• Your task: Tell how many lines of the data include the word "HomePage". Nothing but the number belongs in the answer.

[Stored records]
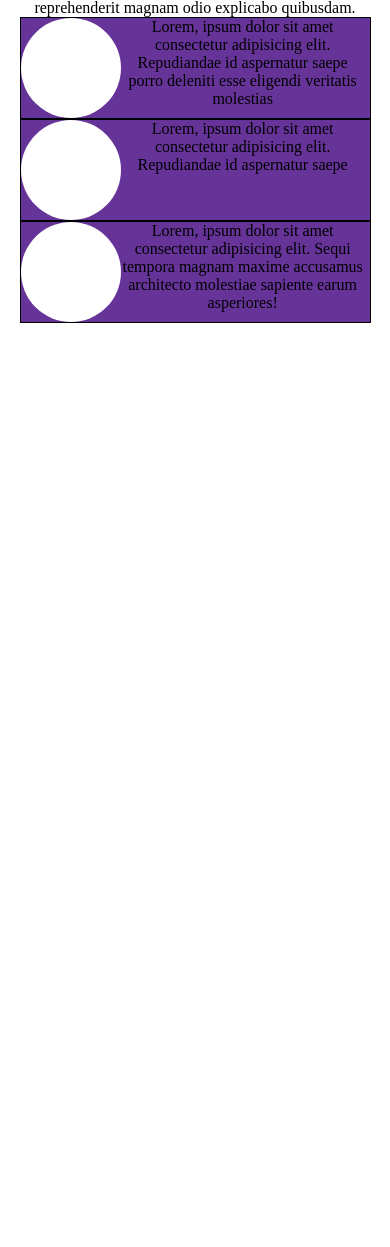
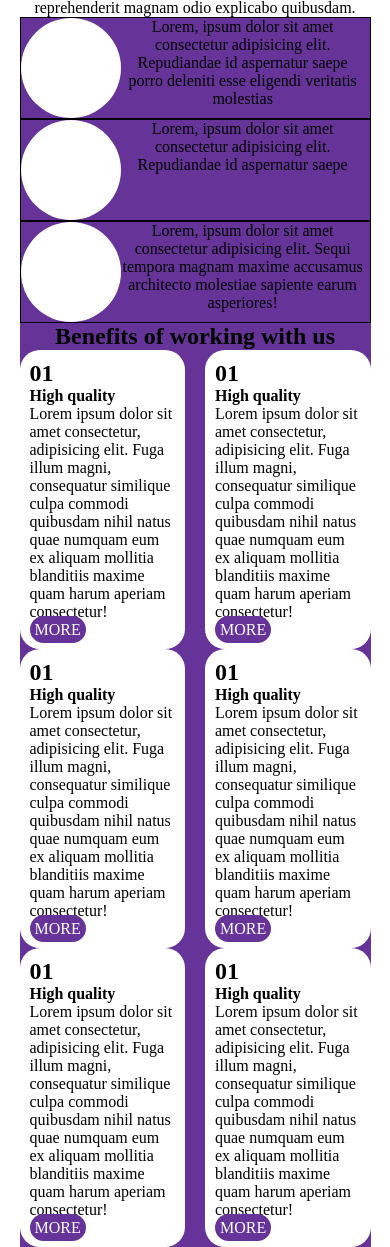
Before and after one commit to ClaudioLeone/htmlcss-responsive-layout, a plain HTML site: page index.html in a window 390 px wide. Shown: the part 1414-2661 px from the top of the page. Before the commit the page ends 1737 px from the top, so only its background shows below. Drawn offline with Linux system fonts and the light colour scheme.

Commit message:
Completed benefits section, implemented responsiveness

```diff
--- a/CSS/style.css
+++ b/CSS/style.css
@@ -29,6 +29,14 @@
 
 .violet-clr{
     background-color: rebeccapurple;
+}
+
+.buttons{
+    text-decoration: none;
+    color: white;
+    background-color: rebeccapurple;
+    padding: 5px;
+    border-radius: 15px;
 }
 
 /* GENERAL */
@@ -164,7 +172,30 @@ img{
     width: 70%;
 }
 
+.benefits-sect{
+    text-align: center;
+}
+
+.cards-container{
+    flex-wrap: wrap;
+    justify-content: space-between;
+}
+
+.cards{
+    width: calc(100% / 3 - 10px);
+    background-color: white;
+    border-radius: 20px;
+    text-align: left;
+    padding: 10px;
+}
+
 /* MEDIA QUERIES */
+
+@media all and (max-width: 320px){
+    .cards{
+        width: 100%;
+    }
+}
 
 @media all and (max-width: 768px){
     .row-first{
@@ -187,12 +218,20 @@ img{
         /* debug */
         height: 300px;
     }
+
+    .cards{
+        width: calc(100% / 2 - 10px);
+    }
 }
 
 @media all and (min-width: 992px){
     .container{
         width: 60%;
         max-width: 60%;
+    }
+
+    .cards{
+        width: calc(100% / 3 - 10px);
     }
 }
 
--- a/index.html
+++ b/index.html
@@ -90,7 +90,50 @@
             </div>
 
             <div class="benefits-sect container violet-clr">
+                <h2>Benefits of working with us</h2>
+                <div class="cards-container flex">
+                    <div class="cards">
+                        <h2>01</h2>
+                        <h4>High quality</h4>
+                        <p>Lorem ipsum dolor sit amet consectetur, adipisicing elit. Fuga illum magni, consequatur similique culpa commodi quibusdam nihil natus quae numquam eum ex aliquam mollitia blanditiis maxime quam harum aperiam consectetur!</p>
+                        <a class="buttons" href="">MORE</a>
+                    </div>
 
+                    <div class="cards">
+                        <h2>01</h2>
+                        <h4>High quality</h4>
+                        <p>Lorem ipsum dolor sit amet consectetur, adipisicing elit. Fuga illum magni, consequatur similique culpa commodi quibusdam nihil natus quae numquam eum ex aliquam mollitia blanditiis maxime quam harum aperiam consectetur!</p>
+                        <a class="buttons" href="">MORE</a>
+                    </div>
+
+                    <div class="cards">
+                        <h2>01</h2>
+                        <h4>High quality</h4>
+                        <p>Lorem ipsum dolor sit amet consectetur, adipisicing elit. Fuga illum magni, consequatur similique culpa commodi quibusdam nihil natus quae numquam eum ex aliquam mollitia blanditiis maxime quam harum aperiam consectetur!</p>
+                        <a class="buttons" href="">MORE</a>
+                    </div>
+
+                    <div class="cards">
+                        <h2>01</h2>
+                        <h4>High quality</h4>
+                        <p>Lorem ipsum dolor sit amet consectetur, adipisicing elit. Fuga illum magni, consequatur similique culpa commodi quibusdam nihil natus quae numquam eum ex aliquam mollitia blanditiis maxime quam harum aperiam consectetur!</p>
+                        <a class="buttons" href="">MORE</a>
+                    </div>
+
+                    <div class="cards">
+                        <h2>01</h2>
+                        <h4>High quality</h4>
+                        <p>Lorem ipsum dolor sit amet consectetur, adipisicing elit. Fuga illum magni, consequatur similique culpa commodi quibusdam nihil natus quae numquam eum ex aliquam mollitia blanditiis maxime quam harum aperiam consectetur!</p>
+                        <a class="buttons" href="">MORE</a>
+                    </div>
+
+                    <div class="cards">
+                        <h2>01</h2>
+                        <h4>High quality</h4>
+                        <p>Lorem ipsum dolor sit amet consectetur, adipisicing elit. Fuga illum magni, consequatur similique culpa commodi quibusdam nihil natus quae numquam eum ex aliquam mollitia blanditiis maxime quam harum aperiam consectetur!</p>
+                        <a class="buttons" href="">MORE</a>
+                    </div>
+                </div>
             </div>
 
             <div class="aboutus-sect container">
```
==
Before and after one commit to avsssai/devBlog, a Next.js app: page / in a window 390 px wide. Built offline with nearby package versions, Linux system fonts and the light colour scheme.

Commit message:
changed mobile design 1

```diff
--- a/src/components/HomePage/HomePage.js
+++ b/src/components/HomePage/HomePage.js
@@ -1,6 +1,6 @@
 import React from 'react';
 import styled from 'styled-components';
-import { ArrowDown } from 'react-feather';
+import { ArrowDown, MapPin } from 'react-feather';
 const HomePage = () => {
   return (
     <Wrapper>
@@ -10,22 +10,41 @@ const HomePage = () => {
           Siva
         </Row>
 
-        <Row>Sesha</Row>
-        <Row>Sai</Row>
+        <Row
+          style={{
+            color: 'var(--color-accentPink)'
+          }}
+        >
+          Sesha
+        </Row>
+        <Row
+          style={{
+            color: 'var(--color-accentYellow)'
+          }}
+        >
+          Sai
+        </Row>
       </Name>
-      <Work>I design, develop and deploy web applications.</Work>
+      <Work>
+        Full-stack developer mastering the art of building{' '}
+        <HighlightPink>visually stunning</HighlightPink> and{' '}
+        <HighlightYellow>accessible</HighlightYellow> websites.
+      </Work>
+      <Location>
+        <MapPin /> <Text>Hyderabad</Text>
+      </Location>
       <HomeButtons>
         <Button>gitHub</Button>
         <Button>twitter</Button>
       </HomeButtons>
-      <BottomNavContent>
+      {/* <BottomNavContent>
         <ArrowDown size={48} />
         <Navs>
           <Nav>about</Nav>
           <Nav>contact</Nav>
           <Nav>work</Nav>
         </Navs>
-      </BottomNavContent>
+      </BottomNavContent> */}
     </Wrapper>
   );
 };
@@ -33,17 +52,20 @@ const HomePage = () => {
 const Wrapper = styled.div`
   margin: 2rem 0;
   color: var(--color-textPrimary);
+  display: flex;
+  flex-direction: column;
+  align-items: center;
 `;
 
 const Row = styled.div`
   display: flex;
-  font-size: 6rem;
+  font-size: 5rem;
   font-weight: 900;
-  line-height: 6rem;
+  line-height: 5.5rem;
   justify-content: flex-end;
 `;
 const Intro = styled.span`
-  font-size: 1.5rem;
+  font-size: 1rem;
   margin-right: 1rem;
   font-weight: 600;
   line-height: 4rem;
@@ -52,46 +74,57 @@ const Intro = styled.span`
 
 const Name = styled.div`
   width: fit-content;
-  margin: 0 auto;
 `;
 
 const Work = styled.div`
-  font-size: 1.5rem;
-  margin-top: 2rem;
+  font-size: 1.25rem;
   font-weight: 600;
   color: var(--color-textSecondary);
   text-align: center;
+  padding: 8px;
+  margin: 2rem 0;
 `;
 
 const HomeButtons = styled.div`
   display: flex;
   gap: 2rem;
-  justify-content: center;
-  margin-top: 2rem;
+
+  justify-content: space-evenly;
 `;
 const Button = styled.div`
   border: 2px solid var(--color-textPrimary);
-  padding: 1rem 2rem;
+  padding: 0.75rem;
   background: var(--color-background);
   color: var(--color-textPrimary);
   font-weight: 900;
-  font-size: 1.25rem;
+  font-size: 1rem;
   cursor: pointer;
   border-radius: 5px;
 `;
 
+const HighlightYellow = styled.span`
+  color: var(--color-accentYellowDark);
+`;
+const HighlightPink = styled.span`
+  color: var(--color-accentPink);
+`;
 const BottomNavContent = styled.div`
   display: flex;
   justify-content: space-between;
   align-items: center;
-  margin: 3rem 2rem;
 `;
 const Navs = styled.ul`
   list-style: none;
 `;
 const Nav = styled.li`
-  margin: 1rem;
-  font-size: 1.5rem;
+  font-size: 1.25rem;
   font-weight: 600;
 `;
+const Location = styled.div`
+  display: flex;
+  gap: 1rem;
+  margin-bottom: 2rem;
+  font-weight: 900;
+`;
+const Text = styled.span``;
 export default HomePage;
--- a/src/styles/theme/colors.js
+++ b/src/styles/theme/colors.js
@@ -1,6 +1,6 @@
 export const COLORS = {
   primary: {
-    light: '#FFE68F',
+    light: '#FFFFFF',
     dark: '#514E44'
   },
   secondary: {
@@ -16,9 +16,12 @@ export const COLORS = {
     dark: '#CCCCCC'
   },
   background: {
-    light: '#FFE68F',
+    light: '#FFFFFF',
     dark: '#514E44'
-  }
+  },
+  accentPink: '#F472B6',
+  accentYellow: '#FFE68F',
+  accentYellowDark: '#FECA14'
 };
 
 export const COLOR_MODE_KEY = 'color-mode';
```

• Response to the task: 6